YOUR INSTRUCTIONS
Would you restate word for word the lines of the listing, beginning at the first and ending with the line that holds "numbers) rather than"?

DATA RECORDS
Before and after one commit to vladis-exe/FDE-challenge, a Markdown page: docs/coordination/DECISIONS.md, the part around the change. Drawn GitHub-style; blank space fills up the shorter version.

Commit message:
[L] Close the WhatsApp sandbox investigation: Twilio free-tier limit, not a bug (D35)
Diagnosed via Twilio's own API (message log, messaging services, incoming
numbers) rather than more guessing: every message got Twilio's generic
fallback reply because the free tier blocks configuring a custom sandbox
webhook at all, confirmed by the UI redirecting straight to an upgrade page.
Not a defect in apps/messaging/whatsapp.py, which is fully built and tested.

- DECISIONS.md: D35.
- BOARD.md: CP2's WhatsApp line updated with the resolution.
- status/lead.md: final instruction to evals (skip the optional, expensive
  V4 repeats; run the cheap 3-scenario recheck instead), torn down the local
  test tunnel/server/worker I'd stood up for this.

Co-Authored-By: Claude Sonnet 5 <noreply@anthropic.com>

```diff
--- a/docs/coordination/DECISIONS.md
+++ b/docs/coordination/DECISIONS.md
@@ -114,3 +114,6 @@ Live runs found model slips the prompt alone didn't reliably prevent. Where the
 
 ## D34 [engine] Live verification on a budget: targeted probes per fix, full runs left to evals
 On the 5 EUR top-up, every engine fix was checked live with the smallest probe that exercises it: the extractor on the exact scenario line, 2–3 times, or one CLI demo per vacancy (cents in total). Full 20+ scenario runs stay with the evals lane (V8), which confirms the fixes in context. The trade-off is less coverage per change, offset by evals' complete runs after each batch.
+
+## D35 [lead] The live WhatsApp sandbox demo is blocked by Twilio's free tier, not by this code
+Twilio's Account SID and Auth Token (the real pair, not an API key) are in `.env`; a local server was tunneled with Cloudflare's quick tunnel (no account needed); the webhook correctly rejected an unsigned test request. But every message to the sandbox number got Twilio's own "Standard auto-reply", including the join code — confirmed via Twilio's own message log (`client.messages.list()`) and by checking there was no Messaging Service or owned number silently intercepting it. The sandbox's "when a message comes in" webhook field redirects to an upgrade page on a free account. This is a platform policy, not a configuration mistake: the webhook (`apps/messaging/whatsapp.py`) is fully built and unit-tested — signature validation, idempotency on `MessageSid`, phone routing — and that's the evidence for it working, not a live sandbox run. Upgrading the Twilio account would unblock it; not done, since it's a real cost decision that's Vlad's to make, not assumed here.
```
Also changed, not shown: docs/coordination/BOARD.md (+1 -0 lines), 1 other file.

WRITTEN RESPONSE
Before and after one commit to vladis-exe/FDE-challenge, a Markdown page: docs/coordination/DECISIONS.md, the part around the change. Drawn GitHub-style; blank space fills up the shorter version.

Commit message:
[L] Close the WhatsApp sandbox investigation: Twilio free-tier limit, not a bug (D35)
Diagnosed via Twilio's own API (message log, messaging services, incoming
numbers) rather than more guessing: every message got Twilio's generic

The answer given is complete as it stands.